Hundreds of nurses and health care professionals packed an auditorium at Rutgers University Friday to watch Sen. Bernie Sanders lead a Senate committee hearing focused on the months-long nurses strike at Robert Wood Johnson University Hospital in New Brunswick.
“Nurses at Robert Wood Johnson and workers all over this country want better wages and better benefits, but that is not the primary reason for the strike,” said Sanders, a Vermont Independent. “What nurses have told me — and I’ve had the opportunity on several occasions to sit down and talk with these nurses — is that what this strike has everything to do with is the safety of their patients.”
Sanders’ visit to Rutgers University comes 84 days after 1,700 union nurses walked off the job. Both sides met at the bargaining table on Sunday, but did not strike a deal. Tensions continue rising between hospital leaders and union nurses.
“There is not a lot on the table, and we get told, ‘We will get back to you’ on Sunday night. It’s now a Friday. They haven’t gotten back to us yet. Again, we go back and forth over a very simple idea that has been complicated to the max,” said Judy Danella, president of the nurses union and one of the six nurses who joined Sanders’ hearing.

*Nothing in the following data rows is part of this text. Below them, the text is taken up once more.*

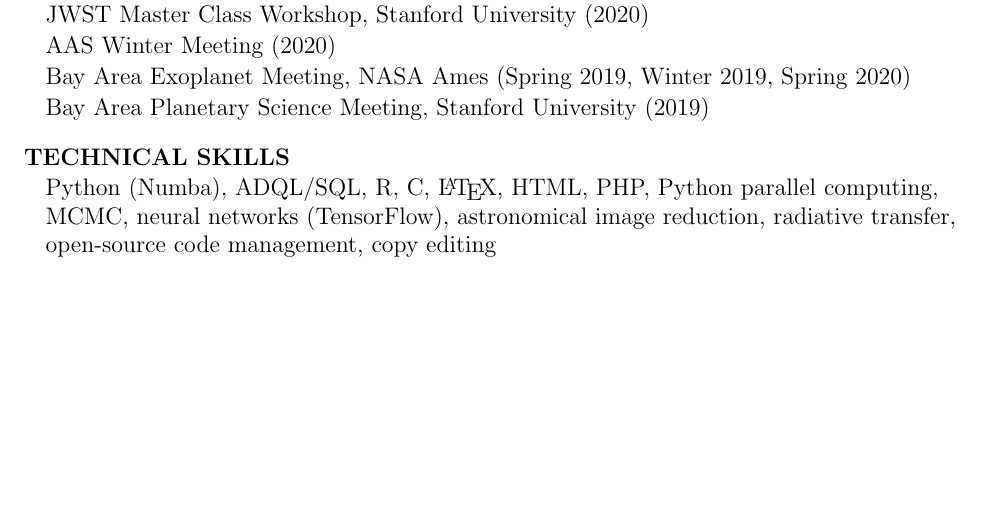
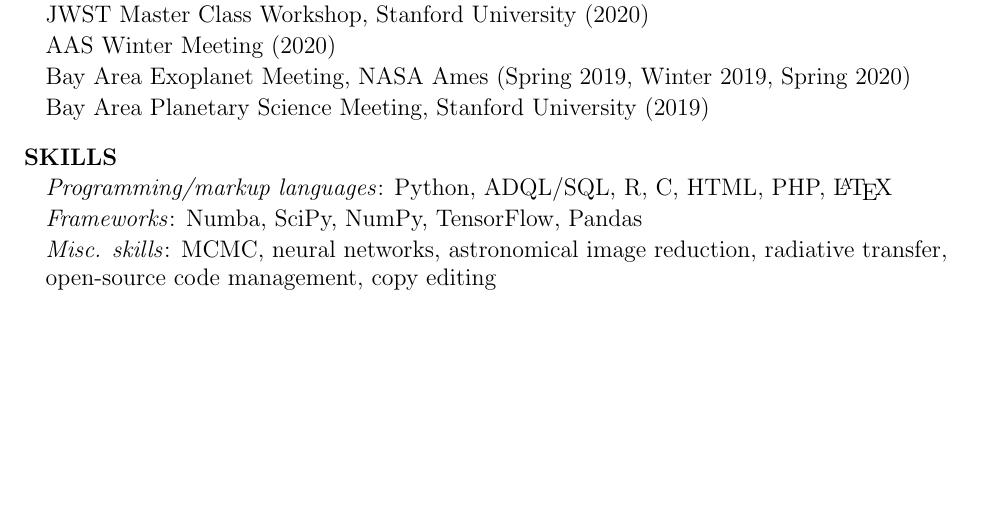
Before and after one commit to arjunsavel/CV, a LaTeX document (main.tex): part of page 3 of 3, cut so that both start at the same text. Compiled offline with pdfLaTeX.

Commit message:
Updates from Overleaf

```diff
--- a/main.tex
+++ b/main.tex
@@ -129,9 +129,11 @@
 \item Bay Area Planetary Science Meeting, Stanford University (2019)
 \end{list}
 
-\cvheading{TECHNICAL SKILLS}
+\cvheading{SKILLS}
 \begin{list}{}{\cvlist}
-\item Python (Numba), ADQL/SQL, R, C, \LaTeX, HTML, PHP, Python parallel computing, MCMC, neural networks (TensorFlow), astronomical image reduction, radiative transfer, open-source code management, copy editing
+\item \textit{Programming/markup languages}: Python, ADQL/SQL, R, C, HTML, PHP, \LaTeX
+\item \textit{Frameworks}: Numba, SciPy, NumPy, TensorFlow, Pandas
+\item \textit{Misc. skills}: MCMC, neural networks, astronomical image reduction, radiative transfer, open-source code management, copy editing
 \end{list}
 
 \end{document}
```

The senator started his session by calling out RWJUH executives Mark Manigan and Alan Lee, noting they claimed to be “eager” — Sanders used air quotes — to testify but ultimately declined to show up. Sanders said he received their written testimony Thursday night.
Sanders shared the questions he said he would have asked if they showed up: What are ongoing safety improvements in the hospital, which brought in $4 billion in the first six months of the year; how do they afford the $100 million they’ve spent on replacement nurses; and why did the CEO rake in $17 million in 2021?
Hospital officials criticized the Vermont senator’s appearance, calling it “unconscionable” that he “overtly inserts himself in labor negotiations between a hospital in New Jersey and our nurses.”
Lee, president of the hospital, said in his testimony that he believes a contract is attainable “in the near future.” He added he “makes no apologies” for ensuring the hospital would remain open for patients, including by staffing it with replacement nurses.
“We cannot risk anything taken out of context in this hearing that might hinder our ability to reach an agreement to bring our nurses back inside so that they can resume their noble profession and support themselves and their families. Ending this strike is paramount,” Lee said.
Sanders, who chairs the Senate Committee on Health, Education, Labor and Pensions, was the only senator in attendance at Friday’s hearing.
He urged RWJ officials to negotiate a contract that includes adequate patient-nurse ratios. Hospital executives have said their ratios are among the best in the nation.
There is no future negotiation date yet set. Hospital officials said in a statement that negotiations should be conducted at a “bargaining table — not at a press conference.”
Throughout the hour-and-a-half hearing, the crowd of nurses sporting blue, red, or purple shirts in support of their union stood and offered resounding applause several times for the senator.
The group of union leaders and nurses emphasized they’re asking for what they called basic necessities so caregivers can properly look after their patients. They touched on improving nurse-to-patient ratios, bettering retention through higher wages, and addressing the fatigue that is pushing nurses to leave the profession.
Pediatric recovery room nurse Carol Tanzi said nurses complaining of burnout were told by hospital officials to “get over their COVID hangover.”
“They had the nerve to say that when they were not where we were. So these people who are hiding can’t look us in the eye,” she said.
Patricia Pittman of The George Washington University’s school of public health urged a government accountability report to look into how hospitals pay for nurse labor and support staff. And Tanzi suggested investigating pandemic-era money awarded to the hospital and whether it trickled down to nurses.
Sanders agreed, noting the hospital received millions in federal COVID-19 dollars and $3 billion in revenue from Medicare and Medicaid.
“We have a nursing crisis. We desperately need more nurses, and nurses are walking out the door,” Sanders said.